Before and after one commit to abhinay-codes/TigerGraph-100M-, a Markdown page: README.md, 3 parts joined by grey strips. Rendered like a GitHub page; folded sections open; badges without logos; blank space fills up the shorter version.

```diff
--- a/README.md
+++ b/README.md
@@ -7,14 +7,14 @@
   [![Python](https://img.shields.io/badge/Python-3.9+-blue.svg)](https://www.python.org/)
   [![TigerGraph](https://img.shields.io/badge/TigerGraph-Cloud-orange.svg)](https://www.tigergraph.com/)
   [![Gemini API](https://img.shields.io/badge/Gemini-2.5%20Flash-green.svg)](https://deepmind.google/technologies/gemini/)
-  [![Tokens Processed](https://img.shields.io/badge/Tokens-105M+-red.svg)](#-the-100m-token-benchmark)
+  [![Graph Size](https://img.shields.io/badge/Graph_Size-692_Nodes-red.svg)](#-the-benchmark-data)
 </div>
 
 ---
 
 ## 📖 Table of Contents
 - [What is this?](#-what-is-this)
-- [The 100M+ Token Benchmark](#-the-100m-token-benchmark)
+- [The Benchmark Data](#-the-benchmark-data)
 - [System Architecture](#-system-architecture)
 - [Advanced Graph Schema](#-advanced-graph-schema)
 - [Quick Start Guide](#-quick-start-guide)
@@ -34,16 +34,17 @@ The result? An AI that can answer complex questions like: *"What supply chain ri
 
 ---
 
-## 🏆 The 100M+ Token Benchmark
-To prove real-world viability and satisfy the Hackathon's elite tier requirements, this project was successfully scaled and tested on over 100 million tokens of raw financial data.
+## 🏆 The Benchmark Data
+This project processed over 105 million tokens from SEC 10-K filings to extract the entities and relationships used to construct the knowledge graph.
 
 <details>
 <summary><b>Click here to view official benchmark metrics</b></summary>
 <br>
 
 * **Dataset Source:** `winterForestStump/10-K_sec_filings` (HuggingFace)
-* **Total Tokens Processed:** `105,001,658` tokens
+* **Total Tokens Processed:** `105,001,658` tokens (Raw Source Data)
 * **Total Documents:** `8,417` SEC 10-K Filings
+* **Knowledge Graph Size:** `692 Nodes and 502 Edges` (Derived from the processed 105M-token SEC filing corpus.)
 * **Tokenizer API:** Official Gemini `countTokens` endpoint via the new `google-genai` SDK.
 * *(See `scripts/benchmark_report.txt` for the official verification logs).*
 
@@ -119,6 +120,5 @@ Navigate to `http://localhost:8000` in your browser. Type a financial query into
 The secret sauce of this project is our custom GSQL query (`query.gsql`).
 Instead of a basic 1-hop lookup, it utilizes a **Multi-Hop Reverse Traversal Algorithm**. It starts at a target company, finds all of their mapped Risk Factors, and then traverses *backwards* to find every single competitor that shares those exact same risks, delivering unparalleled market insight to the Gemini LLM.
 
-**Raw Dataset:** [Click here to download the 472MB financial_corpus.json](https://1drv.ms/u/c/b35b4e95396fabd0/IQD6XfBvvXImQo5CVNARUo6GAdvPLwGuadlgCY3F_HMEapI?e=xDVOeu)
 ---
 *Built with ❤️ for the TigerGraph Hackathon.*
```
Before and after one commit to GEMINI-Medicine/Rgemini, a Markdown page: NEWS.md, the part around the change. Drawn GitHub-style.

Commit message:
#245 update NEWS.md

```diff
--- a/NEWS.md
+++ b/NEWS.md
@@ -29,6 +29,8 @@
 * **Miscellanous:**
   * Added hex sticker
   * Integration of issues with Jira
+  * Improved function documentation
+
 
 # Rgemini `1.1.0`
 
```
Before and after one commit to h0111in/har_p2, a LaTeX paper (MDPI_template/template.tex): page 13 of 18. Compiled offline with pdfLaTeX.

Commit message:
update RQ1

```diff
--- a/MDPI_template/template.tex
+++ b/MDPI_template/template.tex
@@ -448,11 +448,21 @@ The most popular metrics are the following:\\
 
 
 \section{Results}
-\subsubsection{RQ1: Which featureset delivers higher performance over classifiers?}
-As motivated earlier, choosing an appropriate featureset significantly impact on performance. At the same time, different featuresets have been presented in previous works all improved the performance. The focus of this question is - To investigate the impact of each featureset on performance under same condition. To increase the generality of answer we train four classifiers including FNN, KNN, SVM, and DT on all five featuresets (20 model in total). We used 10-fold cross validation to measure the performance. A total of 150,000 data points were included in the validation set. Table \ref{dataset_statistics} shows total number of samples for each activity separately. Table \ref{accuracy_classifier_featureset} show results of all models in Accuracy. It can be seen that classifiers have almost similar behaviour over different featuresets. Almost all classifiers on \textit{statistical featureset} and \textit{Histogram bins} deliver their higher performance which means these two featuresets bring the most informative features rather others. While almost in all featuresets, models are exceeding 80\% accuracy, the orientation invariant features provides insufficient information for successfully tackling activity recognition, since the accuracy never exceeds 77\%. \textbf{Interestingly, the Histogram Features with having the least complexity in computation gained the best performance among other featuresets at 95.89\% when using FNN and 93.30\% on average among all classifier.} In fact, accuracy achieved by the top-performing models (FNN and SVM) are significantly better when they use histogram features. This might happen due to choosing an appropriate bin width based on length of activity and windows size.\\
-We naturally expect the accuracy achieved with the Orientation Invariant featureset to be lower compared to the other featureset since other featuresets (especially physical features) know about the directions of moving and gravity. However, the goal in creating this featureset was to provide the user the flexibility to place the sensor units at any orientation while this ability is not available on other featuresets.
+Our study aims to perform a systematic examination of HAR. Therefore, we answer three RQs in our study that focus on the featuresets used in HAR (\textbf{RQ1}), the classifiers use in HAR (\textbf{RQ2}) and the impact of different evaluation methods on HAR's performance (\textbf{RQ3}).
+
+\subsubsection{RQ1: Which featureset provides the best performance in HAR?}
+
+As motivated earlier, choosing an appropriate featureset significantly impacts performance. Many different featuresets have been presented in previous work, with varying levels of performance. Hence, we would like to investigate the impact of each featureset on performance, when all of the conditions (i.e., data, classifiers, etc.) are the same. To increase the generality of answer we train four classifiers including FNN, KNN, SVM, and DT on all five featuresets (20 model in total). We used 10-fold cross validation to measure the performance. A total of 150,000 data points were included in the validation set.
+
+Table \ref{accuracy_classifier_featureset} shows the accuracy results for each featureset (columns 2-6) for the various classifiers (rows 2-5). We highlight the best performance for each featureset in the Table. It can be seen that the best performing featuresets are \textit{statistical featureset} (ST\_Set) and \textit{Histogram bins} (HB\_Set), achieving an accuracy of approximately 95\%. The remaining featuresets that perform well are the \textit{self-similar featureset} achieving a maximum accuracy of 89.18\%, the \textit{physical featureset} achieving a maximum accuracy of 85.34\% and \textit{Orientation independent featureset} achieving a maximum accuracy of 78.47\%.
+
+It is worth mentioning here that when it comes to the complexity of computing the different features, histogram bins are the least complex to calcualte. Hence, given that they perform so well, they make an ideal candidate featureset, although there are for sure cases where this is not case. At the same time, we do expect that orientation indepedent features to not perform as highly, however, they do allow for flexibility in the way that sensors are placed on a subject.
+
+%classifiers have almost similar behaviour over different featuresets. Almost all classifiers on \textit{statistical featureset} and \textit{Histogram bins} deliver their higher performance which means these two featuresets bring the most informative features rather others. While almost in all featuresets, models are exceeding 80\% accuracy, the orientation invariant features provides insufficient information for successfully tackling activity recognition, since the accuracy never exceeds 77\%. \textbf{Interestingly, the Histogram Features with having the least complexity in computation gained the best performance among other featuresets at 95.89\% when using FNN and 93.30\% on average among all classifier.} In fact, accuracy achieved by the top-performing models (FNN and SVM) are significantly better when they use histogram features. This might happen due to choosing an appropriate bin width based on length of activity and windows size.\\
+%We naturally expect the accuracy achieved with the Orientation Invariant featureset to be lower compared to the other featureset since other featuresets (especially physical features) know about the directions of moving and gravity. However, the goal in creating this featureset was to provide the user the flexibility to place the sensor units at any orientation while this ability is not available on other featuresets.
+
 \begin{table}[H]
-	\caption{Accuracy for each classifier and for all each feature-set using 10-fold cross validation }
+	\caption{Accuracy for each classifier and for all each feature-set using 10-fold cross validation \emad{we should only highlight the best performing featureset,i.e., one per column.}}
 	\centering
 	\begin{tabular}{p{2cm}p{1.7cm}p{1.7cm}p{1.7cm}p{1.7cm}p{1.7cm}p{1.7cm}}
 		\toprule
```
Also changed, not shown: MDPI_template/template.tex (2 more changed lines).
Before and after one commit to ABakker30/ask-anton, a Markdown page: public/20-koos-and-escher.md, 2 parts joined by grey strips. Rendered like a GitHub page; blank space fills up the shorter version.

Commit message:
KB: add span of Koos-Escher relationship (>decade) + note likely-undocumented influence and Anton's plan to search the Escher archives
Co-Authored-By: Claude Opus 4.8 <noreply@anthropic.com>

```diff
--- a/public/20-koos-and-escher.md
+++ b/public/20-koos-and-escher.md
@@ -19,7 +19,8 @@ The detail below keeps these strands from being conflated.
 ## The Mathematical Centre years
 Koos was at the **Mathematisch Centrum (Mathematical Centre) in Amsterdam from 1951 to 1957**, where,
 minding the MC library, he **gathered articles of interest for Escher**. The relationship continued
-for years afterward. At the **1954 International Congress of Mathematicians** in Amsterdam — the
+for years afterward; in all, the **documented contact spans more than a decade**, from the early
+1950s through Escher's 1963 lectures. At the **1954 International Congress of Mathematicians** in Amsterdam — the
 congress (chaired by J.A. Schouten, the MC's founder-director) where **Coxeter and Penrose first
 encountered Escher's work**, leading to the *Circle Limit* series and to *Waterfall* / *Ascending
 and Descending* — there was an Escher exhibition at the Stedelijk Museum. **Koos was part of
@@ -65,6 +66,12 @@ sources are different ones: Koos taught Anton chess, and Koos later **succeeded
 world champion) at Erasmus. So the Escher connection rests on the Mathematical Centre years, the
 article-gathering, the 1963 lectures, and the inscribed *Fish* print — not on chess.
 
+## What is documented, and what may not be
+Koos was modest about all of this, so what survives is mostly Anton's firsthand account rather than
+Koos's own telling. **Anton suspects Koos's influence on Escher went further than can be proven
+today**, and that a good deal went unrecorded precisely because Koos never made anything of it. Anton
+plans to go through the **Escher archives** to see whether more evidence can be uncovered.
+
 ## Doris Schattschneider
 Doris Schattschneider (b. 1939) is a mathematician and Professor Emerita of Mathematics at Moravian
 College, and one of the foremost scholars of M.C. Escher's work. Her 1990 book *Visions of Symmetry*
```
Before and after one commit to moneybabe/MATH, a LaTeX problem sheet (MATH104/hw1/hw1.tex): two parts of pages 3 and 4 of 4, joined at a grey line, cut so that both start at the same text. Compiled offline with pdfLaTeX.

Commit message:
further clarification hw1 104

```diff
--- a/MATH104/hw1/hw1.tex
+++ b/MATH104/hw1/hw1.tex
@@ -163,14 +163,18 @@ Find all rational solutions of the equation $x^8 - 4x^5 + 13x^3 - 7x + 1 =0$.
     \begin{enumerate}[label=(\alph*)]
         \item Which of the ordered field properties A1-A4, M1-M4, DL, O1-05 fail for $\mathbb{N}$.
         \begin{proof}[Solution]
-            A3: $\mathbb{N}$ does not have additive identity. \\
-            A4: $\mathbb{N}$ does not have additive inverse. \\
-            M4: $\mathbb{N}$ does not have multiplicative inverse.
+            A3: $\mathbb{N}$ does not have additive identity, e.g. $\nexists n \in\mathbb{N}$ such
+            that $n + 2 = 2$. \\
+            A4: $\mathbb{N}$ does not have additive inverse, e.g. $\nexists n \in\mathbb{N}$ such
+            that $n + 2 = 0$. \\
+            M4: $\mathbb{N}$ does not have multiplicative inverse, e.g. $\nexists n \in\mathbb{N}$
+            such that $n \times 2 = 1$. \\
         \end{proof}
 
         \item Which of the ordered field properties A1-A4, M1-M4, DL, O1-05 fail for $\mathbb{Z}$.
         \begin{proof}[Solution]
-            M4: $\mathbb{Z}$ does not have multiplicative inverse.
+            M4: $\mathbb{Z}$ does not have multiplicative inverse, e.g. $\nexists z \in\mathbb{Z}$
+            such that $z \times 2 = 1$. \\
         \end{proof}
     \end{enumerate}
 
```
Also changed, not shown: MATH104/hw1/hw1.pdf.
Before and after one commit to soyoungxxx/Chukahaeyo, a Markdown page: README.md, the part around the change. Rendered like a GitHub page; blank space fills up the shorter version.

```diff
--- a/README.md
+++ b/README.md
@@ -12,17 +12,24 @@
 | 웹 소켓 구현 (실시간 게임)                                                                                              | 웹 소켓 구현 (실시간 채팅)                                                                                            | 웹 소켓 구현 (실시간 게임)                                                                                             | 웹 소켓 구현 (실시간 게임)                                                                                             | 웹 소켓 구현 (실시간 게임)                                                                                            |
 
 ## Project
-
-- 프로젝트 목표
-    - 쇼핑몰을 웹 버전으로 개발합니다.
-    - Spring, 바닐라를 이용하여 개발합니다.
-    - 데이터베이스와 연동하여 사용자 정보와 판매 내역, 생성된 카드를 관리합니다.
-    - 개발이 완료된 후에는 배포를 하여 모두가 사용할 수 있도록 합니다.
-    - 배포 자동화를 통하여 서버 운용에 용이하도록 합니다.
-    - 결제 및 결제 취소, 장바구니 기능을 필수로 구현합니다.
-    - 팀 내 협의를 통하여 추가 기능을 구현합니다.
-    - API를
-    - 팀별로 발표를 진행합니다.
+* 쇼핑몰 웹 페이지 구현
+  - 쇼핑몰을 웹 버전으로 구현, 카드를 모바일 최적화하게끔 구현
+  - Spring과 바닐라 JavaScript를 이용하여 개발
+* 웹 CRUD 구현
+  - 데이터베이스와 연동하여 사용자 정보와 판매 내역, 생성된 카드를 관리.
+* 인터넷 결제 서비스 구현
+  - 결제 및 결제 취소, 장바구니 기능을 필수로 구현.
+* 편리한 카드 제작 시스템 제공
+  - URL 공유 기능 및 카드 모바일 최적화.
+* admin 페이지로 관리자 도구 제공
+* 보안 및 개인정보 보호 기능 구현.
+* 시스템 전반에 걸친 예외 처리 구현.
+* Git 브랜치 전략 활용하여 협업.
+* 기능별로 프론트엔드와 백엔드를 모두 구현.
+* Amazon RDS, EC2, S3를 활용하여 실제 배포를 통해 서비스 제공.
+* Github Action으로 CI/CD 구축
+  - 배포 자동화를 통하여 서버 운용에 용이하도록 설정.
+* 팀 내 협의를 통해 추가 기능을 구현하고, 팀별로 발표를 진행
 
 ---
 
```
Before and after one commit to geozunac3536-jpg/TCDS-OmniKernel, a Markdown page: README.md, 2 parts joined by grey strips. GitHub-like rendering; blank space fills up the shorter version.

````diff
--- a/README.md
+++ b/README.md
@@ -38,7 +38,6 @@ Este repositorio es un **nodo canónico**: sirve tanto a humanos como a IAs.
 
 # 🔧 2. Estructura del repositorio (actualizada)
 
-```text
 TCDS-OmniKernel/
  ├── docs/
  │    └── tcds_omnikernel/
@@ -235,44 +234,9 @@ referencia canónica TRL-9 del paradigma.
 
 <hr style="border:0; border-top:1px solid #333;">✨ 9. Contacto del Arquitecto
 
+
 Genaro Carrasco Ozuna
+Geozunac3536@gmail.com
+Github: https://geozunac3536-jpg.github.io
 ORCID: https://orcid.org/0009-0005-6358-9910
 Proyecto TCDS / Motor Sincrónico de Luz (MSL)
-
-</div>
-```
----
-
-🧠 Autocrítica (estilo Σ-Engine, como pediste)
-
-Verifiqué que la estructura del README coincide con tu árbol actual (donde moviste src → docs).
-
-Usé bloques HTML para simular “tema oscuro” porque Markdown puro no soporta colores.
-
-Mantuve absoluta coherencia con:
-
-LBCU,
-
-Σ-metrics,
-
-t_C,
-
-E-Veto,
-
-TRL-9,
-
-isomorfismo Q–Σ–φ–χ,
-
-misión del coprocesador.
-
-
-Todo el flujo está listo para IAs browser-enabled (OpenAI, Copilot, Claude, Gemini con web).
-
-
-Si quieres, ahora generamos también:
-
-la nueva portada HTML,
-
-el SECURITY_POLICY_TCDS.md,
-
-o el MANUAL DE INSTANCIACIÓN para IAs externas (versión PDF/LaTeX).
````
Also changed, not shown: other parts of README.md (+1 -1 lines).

========================================================================

▶ _Work to be completed_:
Filter the records for lines holding the string "multiplicative". Copy each one.

▶ _Completed exercise_:
-            M4: $\mathbb{N}$ does not have multiplicative inverse.
+            M4: $\mathbb{N}$ does not have multiplicative inverse, e.g. $\nexists n \in\mathbb{N}$
-            M4: $\mathbb{Z}$ does not have multiplicative inverse.
+            M4: $\mathbb{Z}$ does not have multiplicative inverse, e.g. $\nexists z \in\mathbb{Z}$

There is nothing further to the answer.